Google searches may aid in COVID-19 response
Looking at internet search patterns could help authorities stay one step ahead of the novel coronavirus disease (COVID-19), according to a recent study. In the future, internet surveillance and keyword trends may be leveraged for infectious disease control.
“Our study found moderate to strong correlations between data obtained from searching COVID-19-related keywords in Google Trends and total COVID-19 cases in the United States as obtained from national data aggregators,” the researchers said. “Strong correlations were seen up to 16 days prior to the first reported cases in some states”
Ten keyword strings were fed into Google Trends to identify search patterns across different states. The resulting trends were compared against COVID-19 case data, obtained from the Johns Hopkins University Center for Systems Science and Engineering. The analytic period ran from 22 January to 6 April 2020.
In general, all keywords analysed saw increasing popularity over the study period, though some, such as “COVID symptoms” and “loss of smell” saw peaks by mid-to-late March. Others, such as “face mask” and “antibody” saw continuing and increasing interest until the study’s end. [Mayo Clin Proc 2020;doi:10.1016/j.mayocp.2020.08.022]
When looking at the US, “antibody” shared the strongest correlation with the daily new COVID-19 cases, with a Pearson correlation coefficient value of 0.88. On the other hand, the keyword “coronavirus symptoms” showed the least interaction (R, 0.06).

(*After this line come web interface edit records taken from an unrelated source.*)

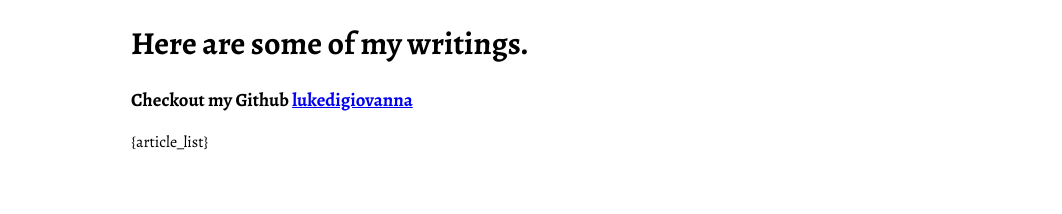
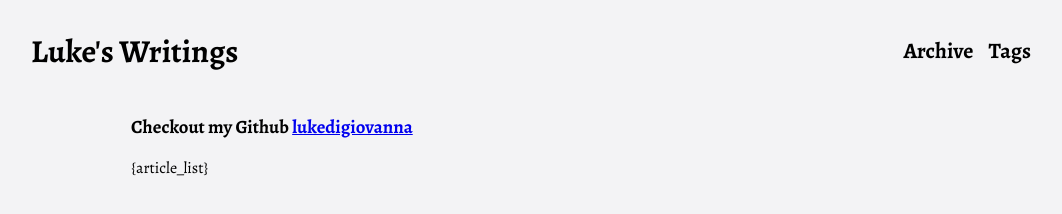
Before and after one commit to lukedigiovanna/writings, a plain HTML site: page template/home.html in a window 1280 px wide. Shown: the whole page, without its empty margins (109-1171 px from the left). Drawn offline with Linux system fonts and the light colour scheme.

Commit message:
Home page CSS

```diff
--- a/template/home.html
+++ b/template/home.html
@@ -7,16 +7,27 @@
         <link rel="stylesheet" href="index.css" />
     </head>
     <body>
+        <div class="navbar">
+            <h1 class="name">
+                Luke's Writings
+            </h1>
+            <div class="navbuttons">
+                <a href="/articles" class="navbutton">
+                    Archive
+                </a>
+                <a href="/tags" class="navbutton">
+                    Tags
+                </a>
+            </div>
+        </div>
         <div class="home">
-            <h1>
-                Here are some of my writings.
-            </h1>
             <h3>
                 Checkout my Github <a href="https://github.com/lukedigiovanna">lukedigiovanna</a>
             </h3>
             <div>
                 {article_list}
             </div>
+
         </div>
     </body>
 </html>
--- a/template/index.css
+++ b/template/index.css
@@ -5,6 +5,7 @@
 
 body {
     font-family: Alegreya;
+    background-color: #f3f3f5;
 }
 
 .home {
@@ -12,3 +13,29 @@ body {
     display: block;
     margin-inline: auto;
 }
+
+.navbar {
+    max-width: 1000px;
+    margin-inline: auto;
+    display: grid;
+    grid-template-columns: 1fr 1fr;
+}
+
+.navbar > .name {
+    font-weight: bolder;
+}
+
+.navbar > .navbuttons {
+    display: flex;
+    flex-direction: row;
+    justify-content: flex-end;
+    align-items: center;
+    gap: 15px;
+}
+
+.navbuttons > .navbutton {
+    text-decoration: none;
+    font-weight: bold;
+    color: black;
+    font-size: 22px;
+}
```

Three keywords (“antibody,” “face mask,” and “COVID-19 stimulus check”) had coefficient values within the range of 0.7–1.0, suggesting that these strongly correlated with daily cases. Six other keywords, including “loss of smell” and “coronavirus testing center,” were moderately associated with daily cases.
The popularity of each keyword varied greatly according to state and was influenced by the number of COVID-19 cases. For instance, searches for “antibody” and “Lysol” grew as the number of COVID-19 cases increased. On the other hand, interest for terms such as “COVID symptoms” and “coronavirus vaccine” was higher when the cases were lower.

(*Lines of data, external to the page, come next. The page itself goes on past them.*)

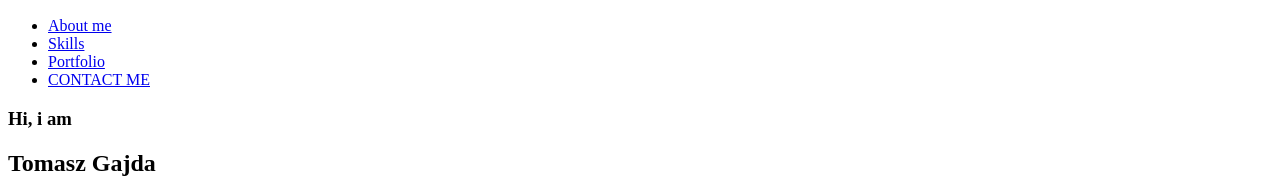
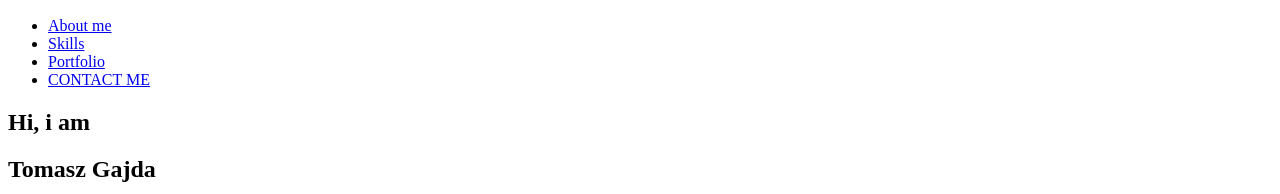
Before and after one commit to mosescode1/youthtrive-task02, a plain HTML site: page index.html in a window 1280 px wide. Shown: the part 61-255 px from the top of the page. Drawn offline with Linux system fonts and the light colour scheme.

Commit message:
last minutes changes

```diff
--- a/index.html
+++ b/index.html
@@ -22,7 +22,7 @@
 			<!-- HERO-WRAPPER -->
 			<section class="hero-wrapper">
 				<div class="hero-text">
-					<h3>Hi, i am</h3>
+					<h1>Hi, i am</h1>
 					<h2>Tomasz Gajda</h2>
 					<p>Front-end Developer / UI Designer</p>
 
```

To better understand the interaction between keywords and case counts, the researchers calculated for the lag and lead Pearson correlation coefficients for all states and for the entire country as a whole. They found that most keywords were most strongly searched for days before the first COVID-19 case was reported, and interest diminished afterward.
For instance, “coronavirus symptoms” was most popular 16 days before the first case but saw a steep decline thereafter. “Loss of smell,” in comparison, had a spike in search approximately 2 weeks before the first case. On the other hand, other terms like “antibody” and “face mask” peaked around the time the first COVID-19 case was documented.
“This study reveals the benefits of internet surveillance models and the use of Google Trends to monitor new infectious diseases such as COVID-19. For the United States, Google Trends data were highly correlated with cases of COVID-19 on a state-by-state basis and could potentially be used to predict new areas of outbreak and possible high-impact zones as the disease progresses,” the researchers said.
“Furthermore, this study documents that there is information present in Google Trends that precedes outbreaks, and these data should be utilized to allow for better resource allocation in regard to tests, personal protective equipment, medication, and more,” they added.